▶ **WHAT IS REQUIRED**
Wherever a line holds the word "layout", copy that line from the data.

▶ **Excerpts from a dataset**
------------------------------------------------------------------------

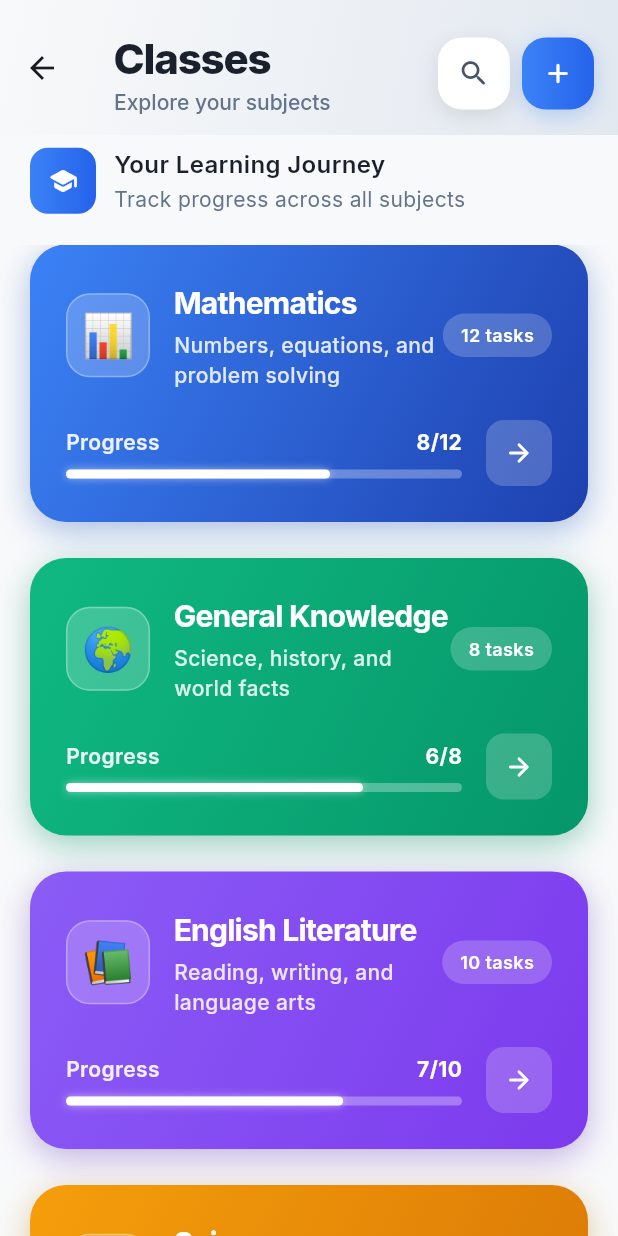
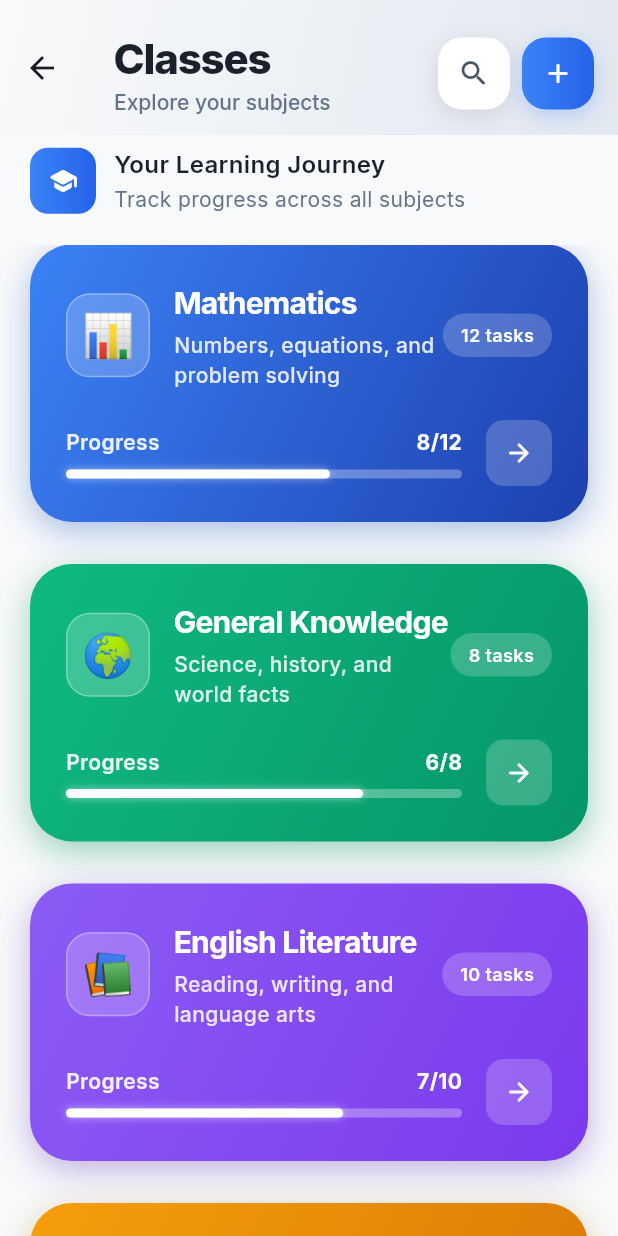
Before and after one commit to Innocent-Gershon/mobile_dev_summative, a Flutter app: the ClassesView screen opened directly, on a phone screen of 412 x 824 dp. Run offline on Flutter 3.47's test engine with Material 3 defaults, Android fonts, the phone set to English and light mode, and no system bars; our stand-ins replace animate_do, cloud_firestore, equatable, file_picker, firebase_auth, firebase_core and 7 more; accounts and stored records are empty; generated files the repository leaves out were written again.

Commit message:
ui: increase card border radius and spacing for modern look

```diff
--- a/edu_bridge_01/lib/presentation/pages/classes/classes_screen.dart
+++ b/edu_bridge_01/lib/presentation/pages/classes/classes_screen.dart
@@ -436,14 +436,14 @@ class _ClassesViewState extends State<ClassesView> with TickerProviderStateMixin
           child: Opacity(
             opacity: value,
             child: Container(
-              margin: const EdgeInsets.only(bottom: 24),
+              margin: const EdgeInsets.only(bottom: 28),
               decoration: BoxDecoration(
                 gradient: LinearGradient(
                   begin: Alignment.topLeft,
                   end: Alignment.bottomRight,
                   colors: subject['gradient'] as List<Color>,
                 ),
-                borderRadius: BorderRadius.circular(24),
+                borderRadius: BorderRadius.circular(28),
                 boxShadow: [
                   BoxShadow(
                     color: (subject['color'] as Color).withValues(alpha: 0.3),
```
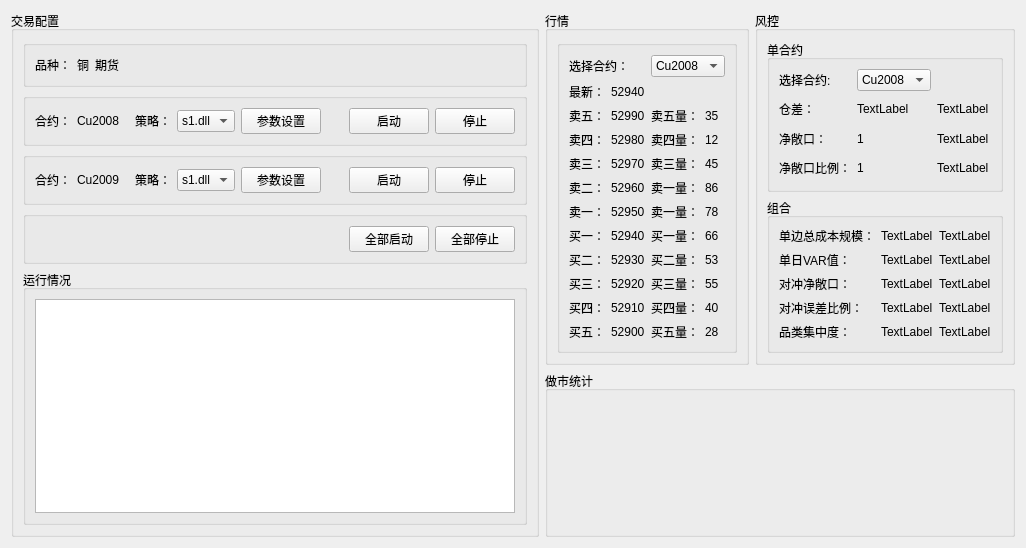
Qt form mm_page.ui (ChengruiGu/CMF_Marketmaker) before a commit.
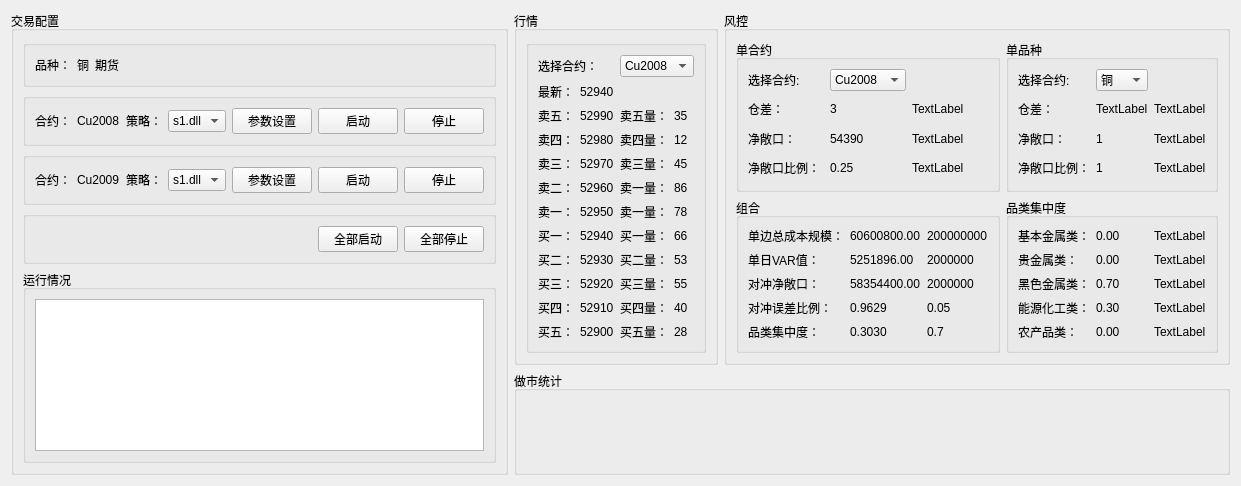
The same form after that commit.

```diff
--- a/mm_page.ui
+++ b/mm_page.ui
@@ -6,14 +6,14 @@
    <rect>
     <x>0</x>
     <y>0</y>
-    <width>1026</width>
-    <height>548</height>
+    <width>1187</width>
+    <height>486</height>
    </rect>
   </property>
   <property name="windowTitle">
    <string>Form</string>
   </property>
-  <layout class="QVBoxLayout" name="verticalLayout_6">
+  <layout class="QVBoxLayout" name="verticalLayout_4">
    <item>
     <layout class="QHBoxLayout" name="horizontalLayout_10">
      <item>
@@ -658,8 +658,8 @@
            <property name="title">
             <string>风控</string>
            </property>
-           <layout class="QVBoxLayout" name="verticalLayout_4">
-            <item>
+           <layout class="QGridLayout" name="gridLayout_6">
+            <item row="0" column="0">
              <widget class="QGroupBox" name="groupBox_11">
               <property name="title">
                <string>单合约</string>
@@ -703,7 +703,7 @@
                <item row="2" column="2">
                 <widget class="QLabel" name="label_67">
                  <property name="text">
-                  <string>1</string>
+                  <string>54390</string>
                  </property>
                 </widget>
                </item>
@@ -717,14 +717,14 @@
                <item row="1" column="2">
                 <widget class="QLabel" name="label_21">
                  <property name="text">
-                  <string>TextLabel</string>
+                  <string>3</string>
                  </property>
                 </widget>
                </item>
                <item row="3" column="2">
                 <widget class="QLabel" name="label_69">
                  <property name="text">
-                  <string>1</string>
+                  <string>0.25</string>
                  </property>
                 </widget>
                </item>
@@ -752,7 +752,115 @@
               </layout>
              </widget>
             </item>
-            <item>
+            <item row="0" column="1">
+             <widget class="QGroupBox" name="groupBox_9">
+              <property name="title">
+               <string>单品种</string>
+              </property>
+              <layout class="QGridLayout" name="gridLayout_4">
+               <item row="0" column="0">
+                <widget class="QLabel" name="label_88">
+                 <property name="text">
+                  <string>选择合约:</string>
+                 </property>
+                </widget>
+               </item>
+               <item row="0" column="1">
+                <widget class="QComboBox" name="comboBox_4">
+                 <item>
+                  <property name="text">
+                   <string>铜</string>
+                  </property>
+                 </item>
+                 <item>
+                  <property name="text">
+                   <string>锡</string>
+                  </property>
+                 </item>
+                 <item>
+                  <property name="text">
+                   <string>铅</string>
+                  </property>
+                 </item>
+                 <item>
+                  <property name="text">
+                   <string>金</string>
+                  </property>
+                 </item>
+                 <item>
+                  <property name="text">
+                   <string>银</string>
+                  </property>
+                 </item>
+                </widget>
+               </item>
+               <item row="1" column="0">
+                <widget class="QLabel" name="label_58">
+                 <property name="text">
+                  <string>仓差：</string>
+                 </property>
+                </widget>
+               </item>
+               <item row="1" column="1">
+                <widget class="QLabel" name="label_57">
+                 <property name="text">
+                  <string>TextLabel</string>
+                 </property>
+                </widget>
+               </item>
+               <item row="1" column="2">
+                <widget class="QLabel" name="label_89">
+                 <property name="text">
+                  <string>TextLabel</string>
+                 </property>
+                </widget>
+               </item>
+               <item row="2" column="0">
+                <widget class="QLabel" name="label_93">
+                 <property name="text">
+                  <string>净敞口：</string>
+                 </property>
+                </widget>
+               </item>
+               <item row="2" column="1">
+                <widget class="QLabel" name="label_91">
+                 <property name="text">
+                  <string>1</string>
+                 </property>
+                </widget>
+               </item>
+               <item row="2" column="2">
+                <widget class="QLabel" name="label_90">
+                 <property name="text">
+                  <string>TextLabel</string>
+                 </property>
+                </widget>
+               </item>
+               <item row="3" column="0">
+                <widget class="QLabel" name="label_92">
+                 <property name="text">
+                  <string>净敞口比例：</string>
+                 </property>
+                </widget>
+               </item>
+               <item row="3" column="1">
+                <widget class="QLabel" name="label_86">
+                 <property name="text">
+                  <string>1</string>
+                 </property>
+                </widget>
+               </item>
+               <item row="3" column="2">
+                <widget class="QLabel" name="label_87">
+                 <property name="text">
+                  <string>TextLabel</string>
+                 </property>
+                </widget>
+               </item>
+              </layout>
+             </widget>
+            </item>
+            <item row="1" column="0">
              <widget class="QGroupBox" name="groupBox_12">
               <property name="title">
                <string>组合</string>
@@ -768,14 +876,17 @@
                <item row="0" column="1">
                 <widget class="QLabel" name="label_23">
                  <property name="text">
-                  <string>TextLabel</string>
+                  <string>60600800.00</string>
                  </property>
                 </widget>
                </item>
                <item row="0" column="2">
                 <widget class="QLabel" name="label_70">
                  <property name="text">
-                  <string>TextLabel</string>
+                  <string>200000000</string>
+                 </property>
+                 <property name="textFormat">
+                  <enum>Qt::AutoText</enum>
                  </property>
                 </widget>
                </item>
@@ -789,14 +900,14 @@
                <item row="1" column="1">
                 <widget class="QLabel" name="label_75">
                  <property name="text">
-                  <string>TextLabel</string>
+                  <string>5251896.00</string>
                  </property>
                 </widget>
                </item>
                <item row="1" column="2">
                 <widget class="QLabel" name="label_76">
                  <property name="text">
-                  <string>TextLabel</string>
+                  <string>2000000</string>
                  </property>
                 </widget>
                </item>
@@ -810,14 +921,14 @@
                <item row="2" column="1">
                 <widget class="QLabel" name="label_77">
                  <property name="text">
-                  <string>TextLabel</string>
+                  <string>58354400.00</string>
                  </property>
                 </widget>
                </item>
                <item row="2" column="2">
                 <widget class="QLabel" name="label_78">
                  <property name="text">
-                  <string>TextLabel</string>
+                  <string>2000000</string>
                  </property>
                 </widget>
                </item>
@@ -831,14 +942,14 @@
                <item row="3" column="1">
                 <widget class="QLabel" name="label_79">
                  <property name="text">
-                  <string>TextLabel</string>
+                  <string>0.9629</string>
                  </property>
                 </widget>
                </item>
                <item row="3" column="2">
                 <widget class="QLabel" name="label_80">
                  <property name="text">
-                  <string>TextLabel</string>
+                  <string>0.05</string>
                  </property>
                 </widget>
                </item>
@@ -852,12 +963,126 @@
                <item row="4" column="1">
                 <widget class="QLabel" name="label_81">
                  <property name="text">
-                  <string>TextLabel</string>
+                  <string>0.3030</string>
                  </property>
                 </widget>
                </item>
                <item row="4" column="2">
                 <widget class="QLabel" name="label_82">
+                 <property name="text">
+                  <string>0.7</string>
+                 </property>
+                </widget>
+               </item>
+              </layout>
+             </widget>
+            </item>
+            <item row="1" column="1">
+             <widget class="QGroupBox" name="groupBox_13">
+              <property name="title">
+               <string>品类集中度</string>
+              </property>
+              <layout class="QGridLayout" name="gridLayout_5">
+               <item row="0" column="0">
+                <widget class="QLabel" name="label_59">
+                 <property name="text">
+                  <string>基本金属类：</string>
+                 </property>
+                </widget>
+               </item>
+               <item row="0" column="1">
+                <widget class="QLabel" name="label_60">
+                 <property name="text">
+                  <string>0.00</string>
+                 </property>
+                </widget>
+               </item>
+               <item row="0" column="2">
+                <widget class="QLabel" name="label_101">
+                 <property name="text">
+                  <string>TextLabel</string>
+                 </property>
+                </widget>
+               </item>
+               <item row="1" column="0">
+                <widget class="QLabel" name="label_97">
+                 <property name="text">
+                  <string>贵金属类：</string>
+                 </property>
+                </widget>
+               </item>
+               <item row="1" column="1">
+                <widget class="QLabel" name="label_98">
+                 <property name="text">
+                  <string>0.00</string>
+                 </property>
+                </widget>
+               </item>
+               <item row="1" column="2">
+                <widget class="QLabel" name="label_104">
+                 <property name="text">
+                  <string>TextLabel</string>
+                 </property>
+                </widget>
+               </item>
+               <item row="2" column="0">
+                <widget class="QLabel" name="label_94">
+                 <property name="text">
+                  <string>黑色金属类：</string>
+                 </property>
+                </widget>
+               </item>
+               <item row="2" column="1">
+                <widget class="QLabel" name="label_102">
+                 <property name="text">
+                  <string>0.70</string>
+                 </property>
+                </widget>
+               </item>
+               <item row="2" column="2">
+                <widget class="QLabel" name="label_100">
+                 <property name="text">
+                  <string>TextLabel</string>
+                 </property>
+                </widget>
+               </item>
+               <item row="3" column="0">
+                <widget class="QLabel" name="label_96">
+                 <property name="text">
+                  <string>能源化工类：</string>
+                 </property>
+                </widget>
+               </item>
+               <item row="3" column="1">
+                <widget class="QLabel" name="label_105">
+                 <property name="text">
+                  <string>0.30</string>
+                 </property>
+                </widget>
+               </item>
+               <item row="3" column="2">
+                <widget class="QLabel" name="label_95">
+                 <property name="text">
+                  <string>TextLabel</string>
+                 </property>
+                </widget>
+               </item>
+               <item row="4" column="0">
+                <widget class="QLabel" name="label_106">
+                 <property name="text">
+                  <string>农产品类：</string>
+                 </property>
+                </widget>
+               </item>
+               <item row="4" column="1">
+                <widget class="QLabel" name="label_99">
+                 <property name="text">
+                  <string>0.00</string>
+                 </property>
+                </widget>
+               </item>
+               <item row="4" column="2">
+                <widget class="QLabel" name="label_103">
                  <property name="text">
                   <string>TextLabel</string>
                  </property>
```
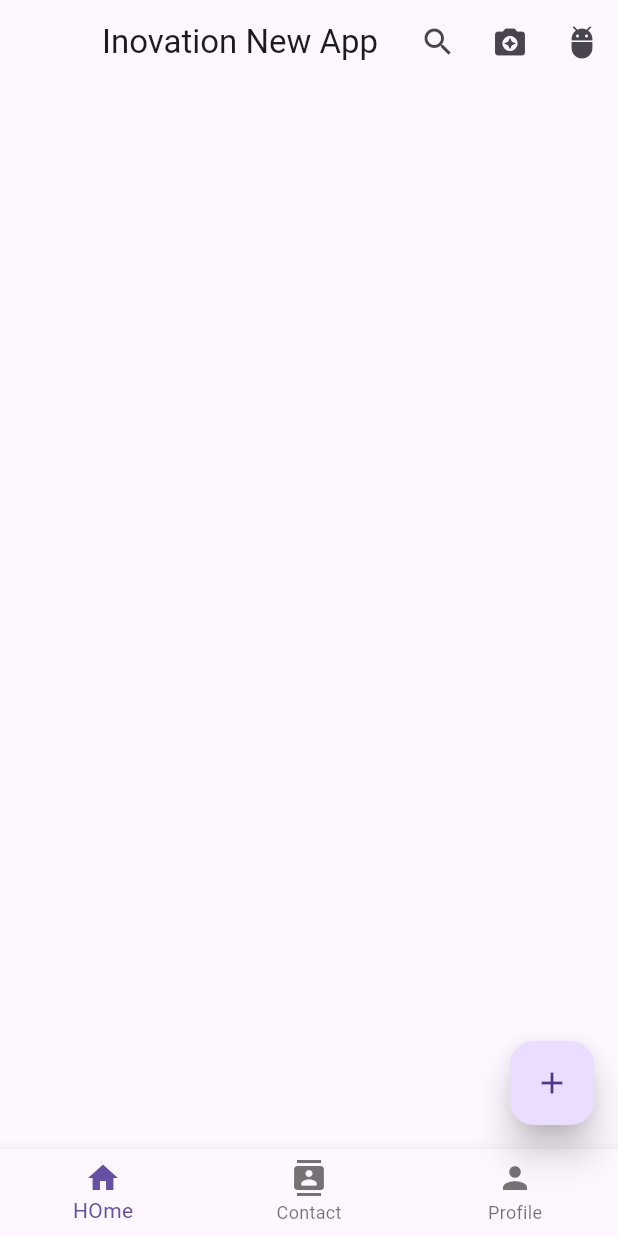
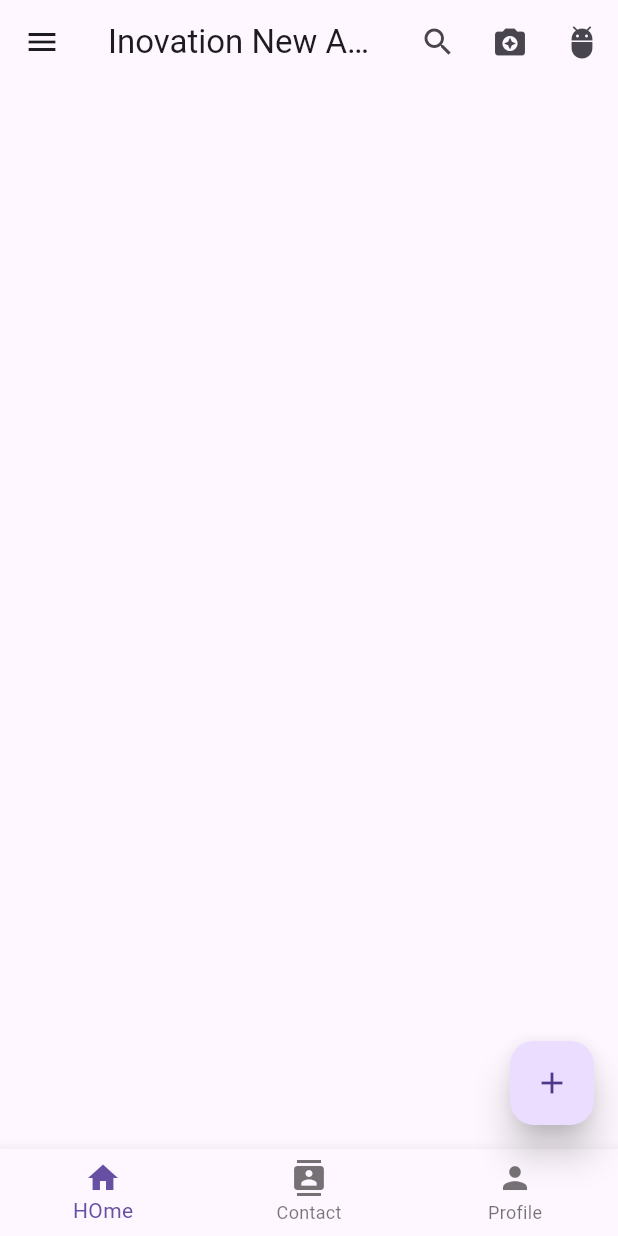
Before and after one commit to RaFiuL-RaZu/app_create, a Flutter app: the screen it shows after launch, on a phone screen of 412 x 824 dp. Run offline on Flutter 3.47's test engine with Material 3 defaults, Android fonts, the phone set to English and light mode, and no system bars.

Commit message:
first commit

```diff
--- a/lib/main.dart
+++ b/lib/main.dart
@@ -72,6 +72,16 @@ class HomeActivity extends StatelessWidget{
           }
         },
       ),
+      drawer: Drawer(
+        child: ListView(
+          children: [
+            DrawerHeader(child: Text("RaFiuL Razu")),
+            ListTile(title: Text("Home")),
+            ListTile(title: Text("Home")),
+            ListTile(title: Text("Home")),
+          ],
+        ),
+      ),
     );
   }
 
```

------------------------------------------------------------------------

▶ **ANSWER BOX**
-  <layout class="QVBoxLayout" name="verticalLayout_6">
+  <layout class="QVBoxLayout" name="verticalLayout_4">
     <layout class="QHBoxLayout" name="horizontalLayout_10">
-           <layout class="QVBoxLayout" name="verticalLayout_4">
+           <layout class="QGridLayout" name="gridLayout_6">
               </layout>
+              <layout class="QGridLayout" name="gridLayout_4">
+              </layout>
+              </layout>
+              <layout class="QGridLayout" name="gridLayout_5">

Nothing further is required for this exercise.